Every record below should be printed again exactly, with its pictures removed.

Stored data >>
....

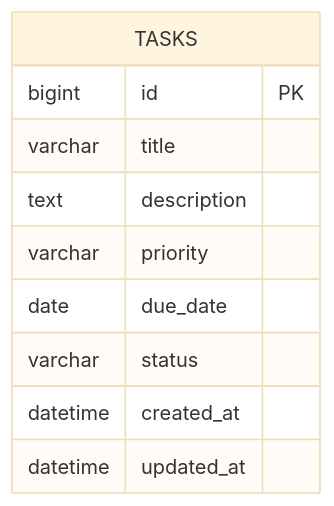
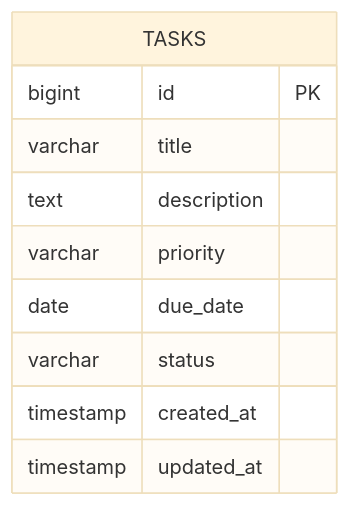
The diagram in docs/database-design.md (Ryo-Hideshima/AI_course), drawn with Mermaid (base theme) before and after one commit. The commit also changed other lines of this file and 3 other files, not shown here.

````diff
--- a/docs/database-design.md
+++ b/docs/database-design.md
@@ -6,13 +6,13 @@
 ```mermaid
 erDiagram
     TASKS {
         bigint id PK
         varchar title
         text description
         varchar priority
         date due_date
         varchar status
-        datetime created_at
-        datetime updated_at
+        timestamp created_at
+        timestamp updated_at
     }
 ```
````
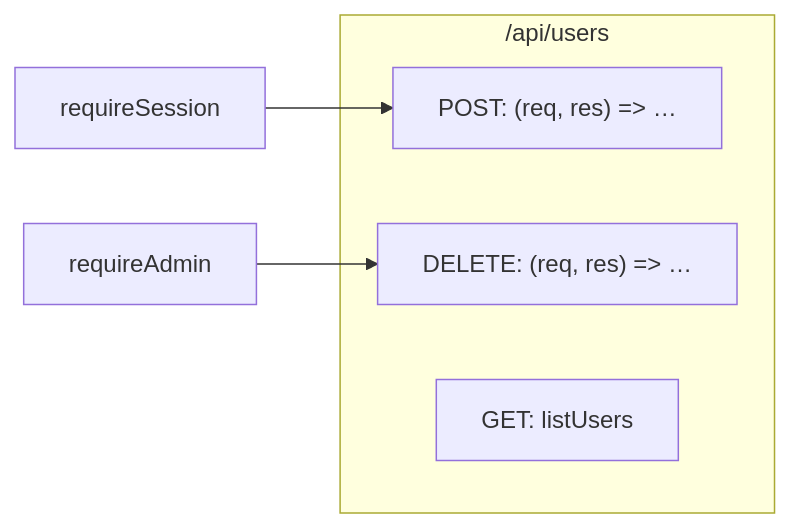
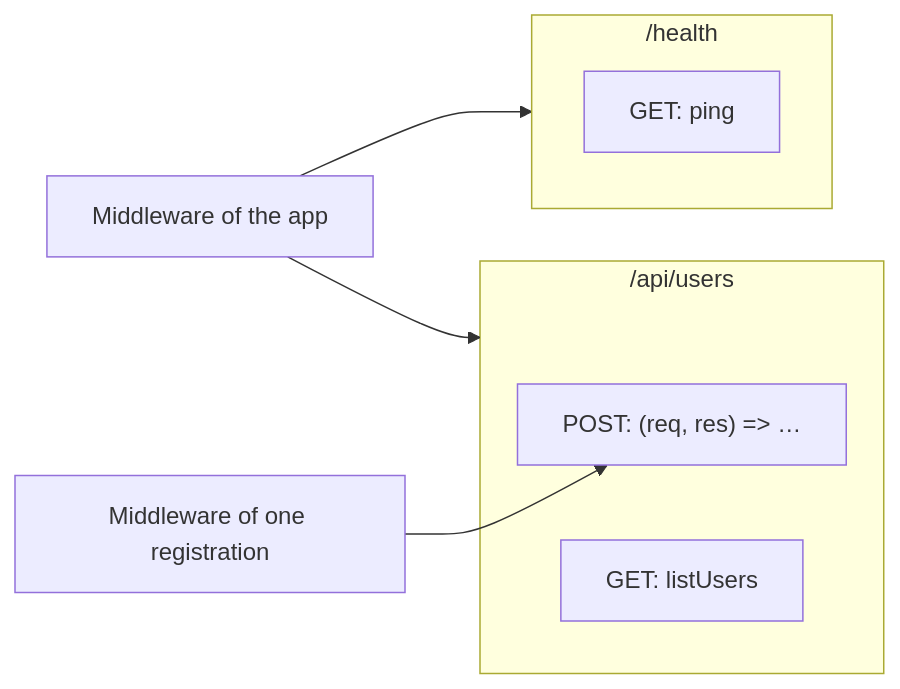
Before and after one commit to kidlat-dakila/flight-plan: the first of 2 diagrams in docs/vocabulary/journey-flow-diagram/route-card.md, drawn with Mermaid. The commit also changed other lines of this file and 54 other files, not shown here.

Commit message:
feat: draw each kind of code as its own Journey Flow card, and place routes below their mounts across files

````diff
--- a/docs/vocabulary/journey-flow-diagram/route-card.md
+++ b/docs/vocabulary/journey-flow-diagram/route-card.md
@@ -105,10 +74,13 @@
 ```mermaid
 flowchart LR
-  session["requireSession"] --> post
-  admin["requireAdmin"] --> del
+  session["Middleware of the app"] --> users
+  session --> health
+  admin["Middleware of one registration"] --> post
   subgraph users["/api/users"]
     post["POST: (req, res) => …"]
     get["GET: listUsers"]
-    del["DELETE: (req, res) => …"]
+  end
+  subgraph health["/health"]
+    ping["GET: ping"]
   end
 ```
````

....

ANSWER BELOW >>
The diagram in docs/database-design.md (Ryo-Hideshima/AI_course), drawn with Mermaid (base theme) before and after one commit. The commit also changed other lines of this file and 3 other files, not shown here.

````diff
--- a/docs/database-design.md
+++ b/docs/database-design.md
@@ -6,13 +6,13 @@
 ```mermaid
 erDiagram
     TASKS {
         bigint id PK
         varchar title
         text description
         varchar priority
         date due_date
         varchar status
-        datetime created_at
-        datetime updated_at
+        timestamp created_at
+        timestamp updated_at
     }
 ```
````
Before and after one commit to kidlat-dakila/flight-plan: the first of 2 diagrams in docs/vocabulary/journey-flow-diagram/route-card.md, drawn with Mermaid. The commit also changed other lines of this file and 54 other files, not shown here.

Commit message:
feat: draw each kind of code as its own Journey Flow card, and place routes below their mounts across files

````diff
--- a/docs/vocabulary/journey-flow-diagram/route-card.md
+++ b/docs/vocabulary/journey-flow-diagram/route-card.md
@@ -105,10 +74,13 @@
 ```mermaid
 flowchart LR
-  session["requireSession"] --> post
-  admin["requireAdmin"] --> del
+  session["Middleware of the app"] --> users
+  session --> health
+  admin["Middleware of one registration"] --> post
   subgraph users["/api/users"]
     post["POST: (req, res) => …"]
     get["GET: listUsers"]
-    del["DELETE: (req, res) => …"]
+  end
+  subgraph health["/health"]
+    ping["GET: ping"]
   end
 ```
````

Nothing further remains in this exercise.